However, one shortfall of feature importance is that it’s global in nature - it informs the data scientist about the overall strength of the features as a whole in the dataset. What if something more granular and refined is required? Just because a feature is high up on the feature importance list does not mean that it’s always important.

### Logistic regression as an example

Suppose you have some logistic regression model in the form

logit(p) = β_{0}+ β_{1}x_{1}+ … + β_{p}x_{p}

For a given test case with p features, you would get the predicted probability by substituting each actualized feature value into the model (and do the inverse logit transformation). Naturally, different test cases would have different actualized feature value, summing up to different predicted probabilities.

Therefore, it’s intuitive to think about how a feature contributes to the predicted probability of a given test case:

feature contribution of x_{k}= |β_{k}x_{k}| / (|β_{0|}+ Σ|β_{i}x_{i}|) ∈ [0,1]

With this, we can say the x_{k} contributes to the predicted probability of a given test case for some proportion or percentage, i.e. the feature contribution.

### Generalizing to tree-based models

This way of evaluating individual feature contribution can be generalized to beyond linear models. For example, in a decision tree, a given test case would have a given prediction pathway that it takes down the decision tree - passing through to multiple junctions in the tree. The gain or loss in predicted probabilities or predicted values can be tracked accordingly, leading to a similar notion of feature contribution.

Moreover, this can further generalized to ensemble models, such as Random Forest, ExtraTrees and even XGBoost.

I leave you with these two blog posts and the treeinterpreter package in Python as it has already been explored:

- http://blog.datadive.net/interpreting-random-forests/
- https://blog.datadive.net/random-forest-interpretation-conditional-feature-contributions/
- https://github.com/andosa/treeinterpreter
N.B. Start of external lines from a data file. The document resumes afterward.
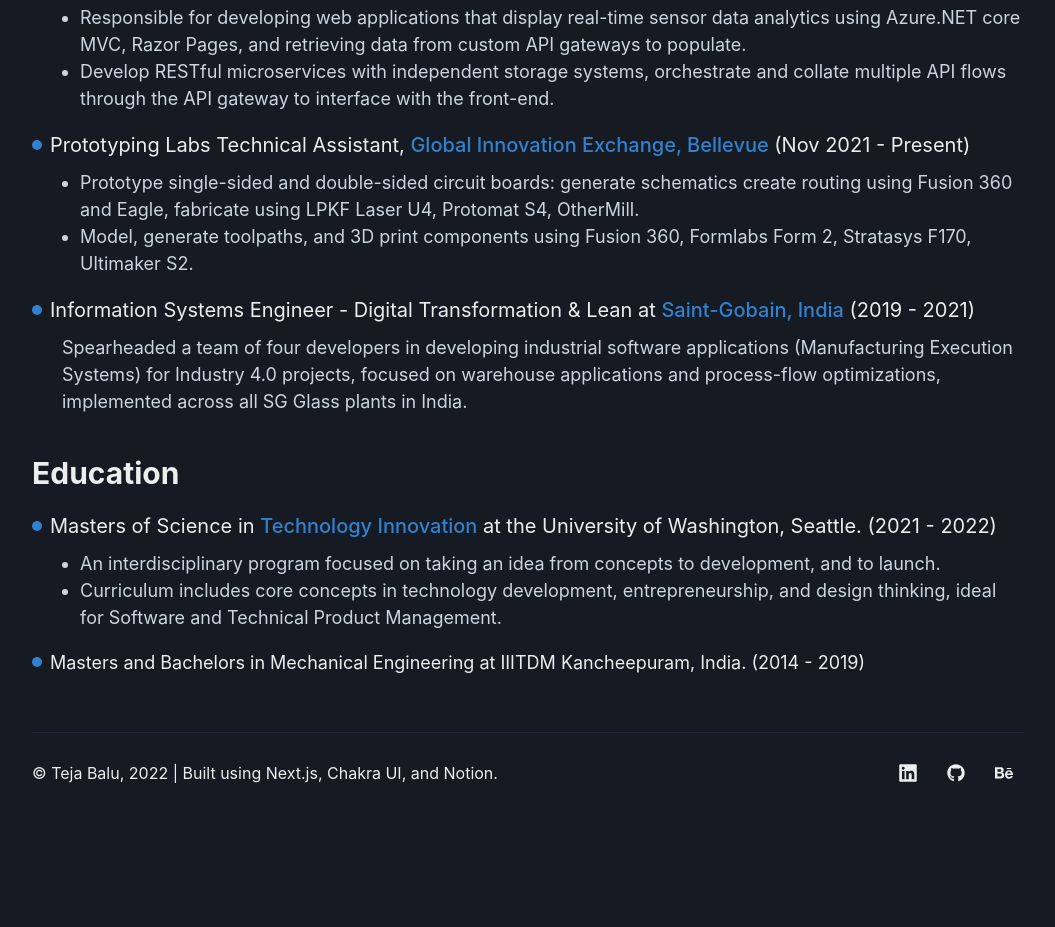
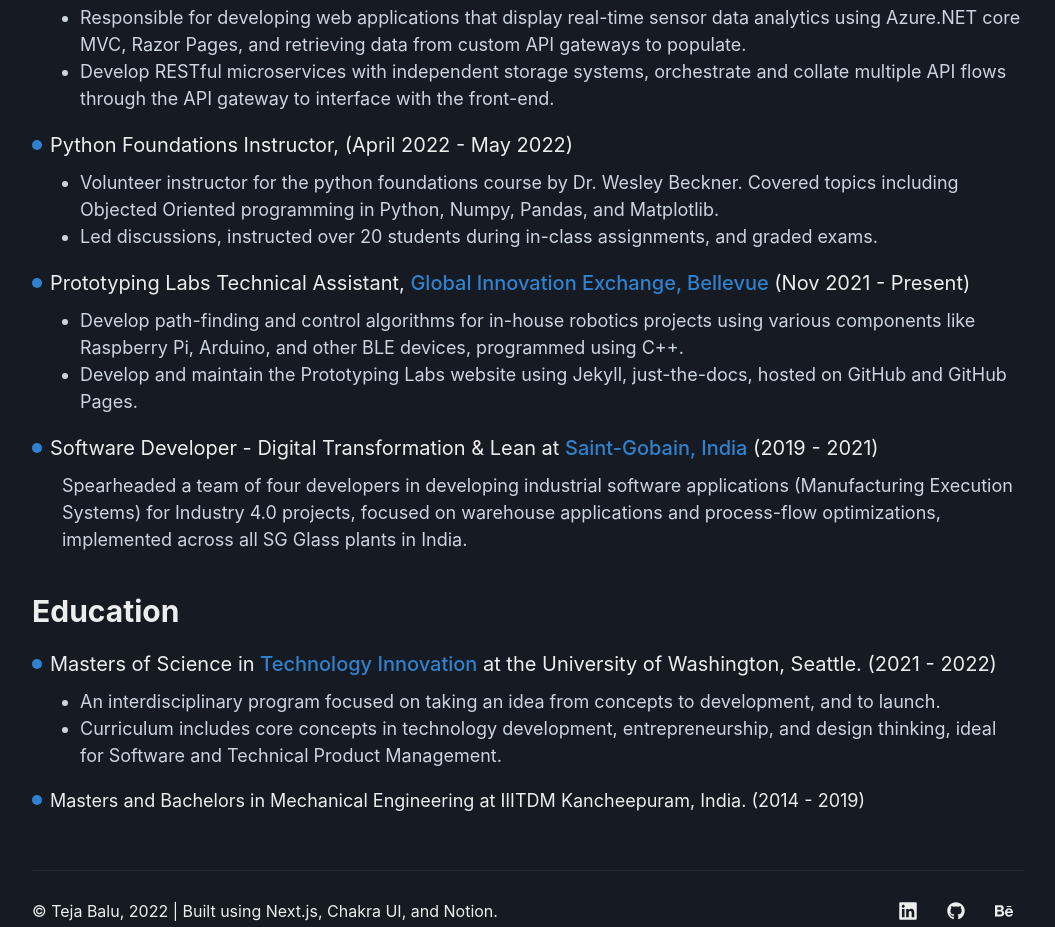
Before and after one commit to tejabalu/Portfolio, a Next.js app: page / in a window 1280 px wide. Shown: the part 1400-2327 px from the top of the page, without its empty margins (112-1167 px from the left). Before the commit the page ends 2241 px from the top, so only its background shows below. Built offline with nearby package versions, Linux system fonts and the light colour scheme.

Commit message:
work section update

```diff
--- a/components/pages/index/Experience.tsx
+++ b/components/pages/index/Experience.tsx
@@ -57,6 +57,29 @@
           <ListIcon as={BsCircleFill} color="blue.500" fontSize={10} mt={2.5} />
           <Box>
             <Box fontSize={"xl"}>
+              Python Foundations Instructor, (April 2022 - May 2022)
+            </Box>
+            <Paragraph fontSize="lg" pl={3}>
+              <Divider pt="2" borderColor={"transparent"} />
+              <UnorderedList>
+                <ListItem>
+                  Volunteer instructor for the python foundations course by Dr.
+                  Wesley Beckner. Covered topics including Objected Oriented
+                  programming in Python, Numpy, Pandas, and Matplotlib.
+                </ListItem>
+
+                <ListItem>
+                  Led discussions, instructed over 20 students during in-class
+                  assignments, and graded exams.
+                </ListItem>
+              </UnorderedList>
+            </Paragraph>
+          </Box>
+        </ListItem>
+        <ListItem display="flex">
+          <ListIcon as={BsCircleFill} color="blue.500" fontSize={10} mt={2.5} />
+          <Box>
+            <Box fontSize={"xl"}>
               Prototyping Labs Technical Assistant,&nbsp;
               <Link
                 color="blue.500"
@@ -72,14 +95,14 @@
               <Divider pt="2" borderColor={"transparent"} />
               <UnorderedList>
                 <ListItem>
-                  Prototype single-sided and double-sided circuit boards:
-                  generate schematics create routing using Fusion 360 and Eagle,
-                  fabricate using LPKF Laser U4, Protomat S4, OtherMill.
+                  Develop path-finding and control algorithms for in-house
+                  robotics projects using various components like Raspberry Pi,
+                  Arduino, and other BLE devices, programmed using C++.
                 </ListItem>
 
                 <ListItem>
-                  Model, generate toolpaths, and 3D print components using
-                  Fusion 360, Formlabs Form 2, Stratasys F170, Ultimaker S2.
+                  Develop and maintain the Prototyping Labs website using
+                  Jekyll, just-the-docs, hosted on GitHub and GitHub Pages.
                 </ListItem>
               </UnorderedList>
             </Paragraph>
@@ -89,8 +112,7 @@
           <ListIcon as={BsCircleFill} color="blue.500" fontSize={10} mt={2.5} />
           <Box>
             <Box fontSize={"xl"}>
-              Information Systems Engineer - Digital Transformation & Lean
-              at&nbsp;
+              Software Developer - Digital Transformation & Lean at&nbsp;
               <Link
                 color="blue.500"
                 href="https://www.saint-gobain.co.in"
```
That’s all for this short post, hope it helps in bringing you to think slightly deeper about feature importance.